The Cleveland City School Board on Tuesday approved a motion to apply for the U.S. Department of Agriculture’s Community Eligibility Provision. The CEP allows school systems that have more than 40 percent of its students participating in the free and reduced lunch program to offer free school meals to all of its students.
Supervisor of School Nutrition Susan Mobley told the board that the school system would be reimbursed according to the number of students who qualify for free and reduced lunch, with that number being multiplied by 1.6 percent. The rest of the cost of the free meals will be made up for my using non-federal revenue streams. Board member Richard Shaw asked if this program came with any strings attached, to which Director of schools Dr. Martin Ringstaff replied, "No, there are no new regulations.”
Ms. Mobley suggested to the board members that they try give the program a one-year trial and Dr. Ringstaff agreed, “We can participate in it as a pilot program. I think that it is well worth the risk for the chance for all of our students to eat for free,” he said.
Nutrition Supervisor Mobley said that since the CEP uses information from other programs, including the Supplemental Nutrition Assistance Program, that students and parents would not have to fill out any additional paperwork, thus reducing some of the stigma that comes with being on the free and reduced lunch program.
Board member Peggy Pesterfield said that she has often wondered how many high school students choose not to eat because of the stigma. Ms. Mobley stated that the number of students who eat lunch at school does decrease significantly during the high school years. Dr. Ringstaff said that this could help many families fill in the gaps and “If it works, great, if not, we’re out.”
Ms. Mobley also informed the board s that a School Nutrition program needs a non-discrimination policy, as this is required in order to be in compliance with federal regulation. Ms. Mobley said that it is her responsibility to make be sure that the School Nutrition Department is specifically mentioned in the school system’s non-discrimination policy. Dr. Ringstaff said that the new policy needs to be in step with the USDA’s and that this would help clean up, or make more specific, the language concerning civil rights.
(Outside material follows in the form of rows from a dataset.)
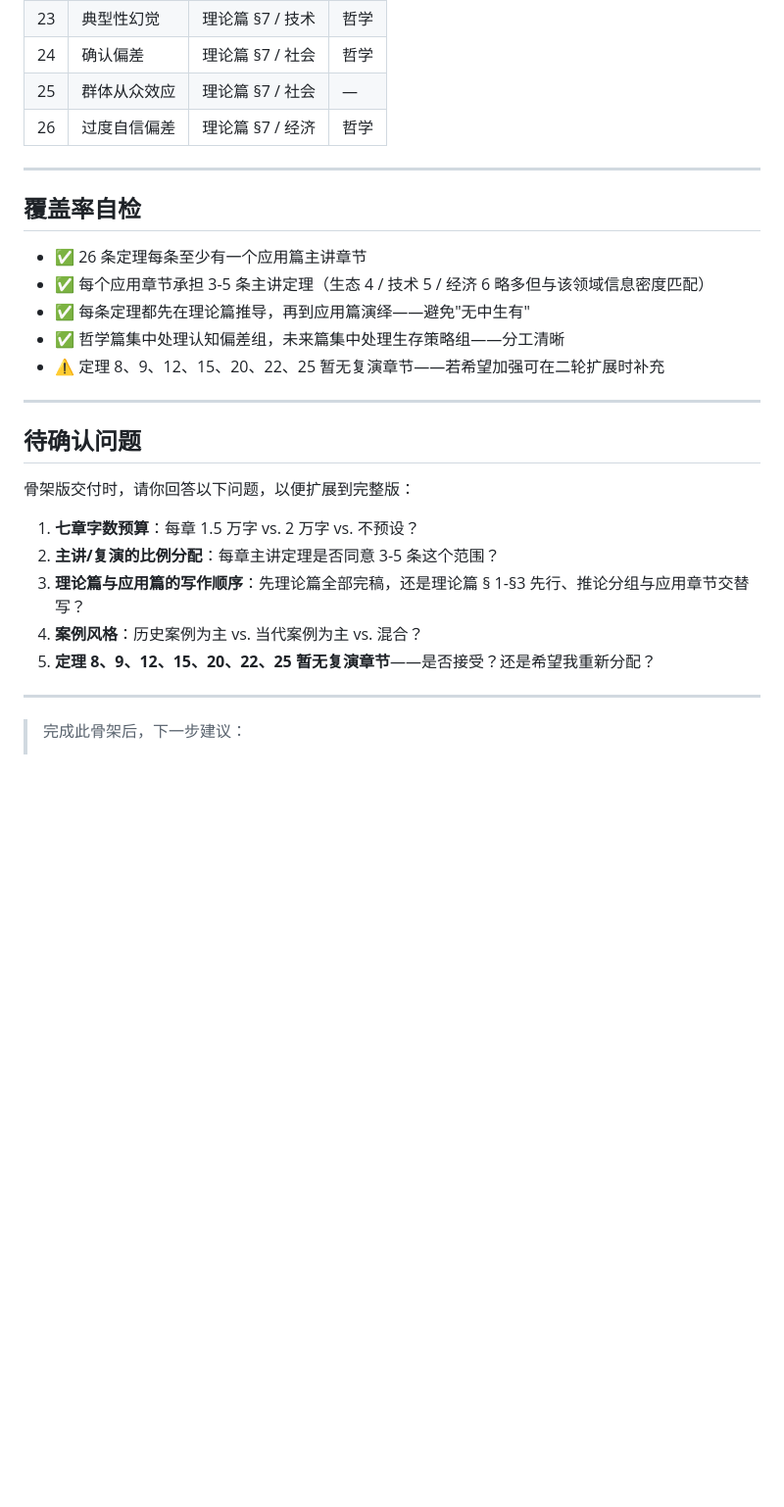
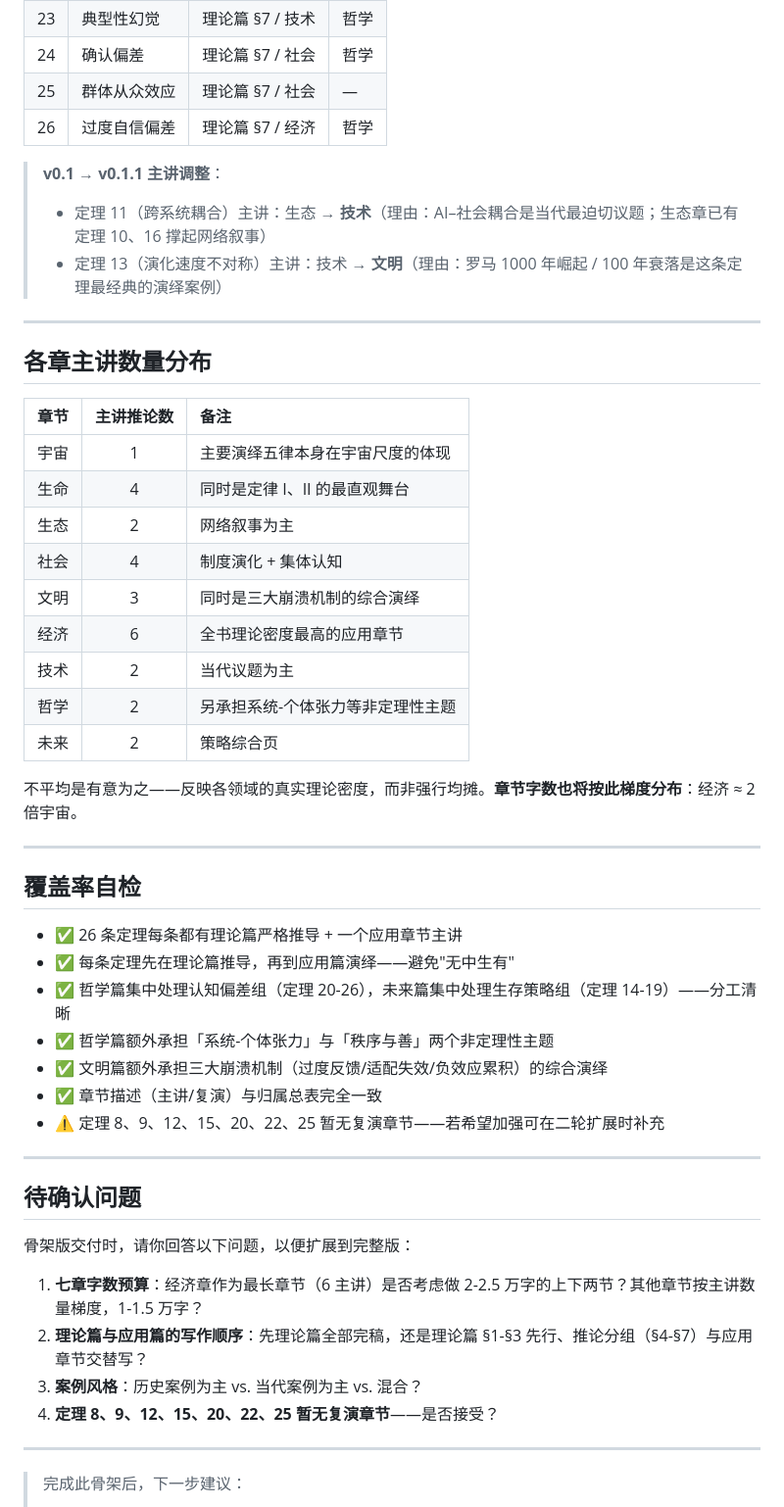
Before and after one commit to FelixWayne0318/RandomEvolution, a Markdown page: 全书提纲.md, the part around one of its changes. Shown at 98% size. Drawn GitHub-style; blank space fills up the shorter version.

```diff
--- a/全书提纲.md
+++ b/全书提纲.md
@@ -159,14 +188,38 @@
 | 25 | 群体从众效应 | 理论篇 §7 / 社会 | — |
 | 26 | 过度自信偏差 | 理论篇 §7 / 经济 | 哲学 |
 
+> **v0.1 → v0.1.1 主讲调整**：
+> - 定理 11（跨系统耦合）主讲：生态 → **技术**（理由：AI–社会耦合是当代最迫切议题；生态章已有定理 10、16 撑起网络叙事）
+> - 定理 13（演化速度不对称）主讲：技术 → **文明**（理由：罗马 1000 年崛起 / 100 年衰落是这条定理最经典的演绎案例）
+
+---
+
+## 各章主讲数量分布
+
+| 章节 | 主讲推论数 | 备注 |
+|:---|:---:|:---|
+| 宇宙 | 1 | 主要演绎五律本身在宇宙尺度的体现 |
+| 生命 | 4 | 同时是定律 I、II 的最直观舞台 |
+| 生态 | 2 | 网络叙事为主 |
+| 社会 | 4 | 制度演化 + 集体认知 |
+| 文明 | 3 | 同时是三大崩溃机制的综合演绎 |
+| 经济 | 6 | 全书理论密度最高的应用章节 |
+| 技术 | 2 | 当代议题为主 |
+| 哲学 | 2 | 另承担系统-个体张力等非定理性主题 |
+| 未来 | 2 | 策略综合页 |
+
+不平均是有意为之——反映各领域的真实理论密度，而非强行均摊。**章节字数也将按此梯度分布**：经济 ≈ 2 倍宇宙。
+
 ---
 
 ## 覆盖率自检
 
-- ✅ 26 条定理每条至少有一个应用篇主讲章节
-- ✅ 每个应用章节承担 3-5 条主讲定理（生态 4 / 技术 5 / 经济 6 略多但与该领域信息密度匹配）
-- ✅ 每条定理都先在理论篇推导，再到应用篇演绎——避免"无中生有"
-- ✅ 哲学篇集中处理认知偏差组，未来篇集中处理生存策略组——分工清晰
+- ✅ 26 条定理每条都有理论篇严格推导 + 一个应用章节主讲
+- ✅ 每条定理先在理论篇推导，再到应用篇演绎——避免"无中生有"
+- ✅ 哲学篇集中处理认知偏差组（定理 20-26），未来篇集中处理生存策略组（定理 14-19）——分工清晰
+- ✅ 哲学篇额外承担「系统-个体张力」与「秩序与善」两个非定理性主题
+- ✅ 文明篇额外承担三大崩溃机制（过度反馈/适配失效/负效应累积）的综合演绎
+- ✅ 章节描述（主讲/复演）与归属总表完全一致
 - ⚠️ 定理 8、9、12、15、20、22、25 暂无复演章节——若希望加强可在二轮扩展时补充
 
 ---
@@ -175,11 +228,10 @@
 
 骨架版交付时，请你回答以下问题，以便扩展到完整版：
 
-1. **七章字数预算**：每章 1.5 万字 vs. 2 万字 vs. 不预设？
-2. **主讲/复演的比例分配**：每章主讲定理是否同意 3-5 条这个范围？
-3. **理论篇与应用篇的写作顺序**：先理论篇全部完稿，还是理论篇 § 1-§3 先行、推论分组与应用章节交替写？
-4. **案例风格**：历史案例为主 vs. 当代案例为主 vs. 混合？
-5. **定理 8、9、12、15、20、22、25 暂无复演章节**——是否接受？还是希望我重新分配？
+1. **七章字数预算**：经济章作为最长章节（6 主讲）是否考虑做 2-2.5 万字的上下两节？其他章节按主讲数量梯度，1-1.5 万字？
+2. **理论篇与应用篇的写作顺序**：先理论篇全部完稿，还是理论篇 §1-§3 先行、推论分组（§4-§7）与应用章节交替写？
+3. **案例风格**：历史案例为主 vs. 当代案例为主 vs. 混合？
+4. **定理 8、9、12、15、20、22、25 暂无复演章节**——是否接受？
 
 ---
 
```
Also changed, not shown: other parts of 全书提纲.md (+48 -19 lines), 引言初稿.md (+4 -4 lines).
In reviewing the USDA’s policy, board member Steve Morgan said that he felt that the language used by the USDA seems like an over-reach, “A program designed to feed children should not be used to push an agenda,” said Mr. Morgan
The only significant difference between the school system's current non-discrimination policy and the USDA’s is the inclusion of sexual orientation on the list of possible basis for discrimination. Dr. Ringstaff suggested that the board take some time to look over the new language so that the policy can be reviewed again in June.
The board also approved a motion to make Maintenance and Transportation Supervisor Hal Taylor the project manager for the Cleveland High gym project. Mr. Taylor will be handing off some of his regular duties to an assistant in his department for the duration of the project.
Brian Templeton of Upland Design Group reported to the board three official bids were submitted and that J&J Contractors of Chattanooga submitted a bid for $319,000, of which $20,000 will be used as a contingency. Mr. Templeton said that most of the sub-contractors that J&J chose will be local to Cleveland and North Georgia. The board approved a motion to accept J&J’s bid at Mr. Templeton’s suggestion.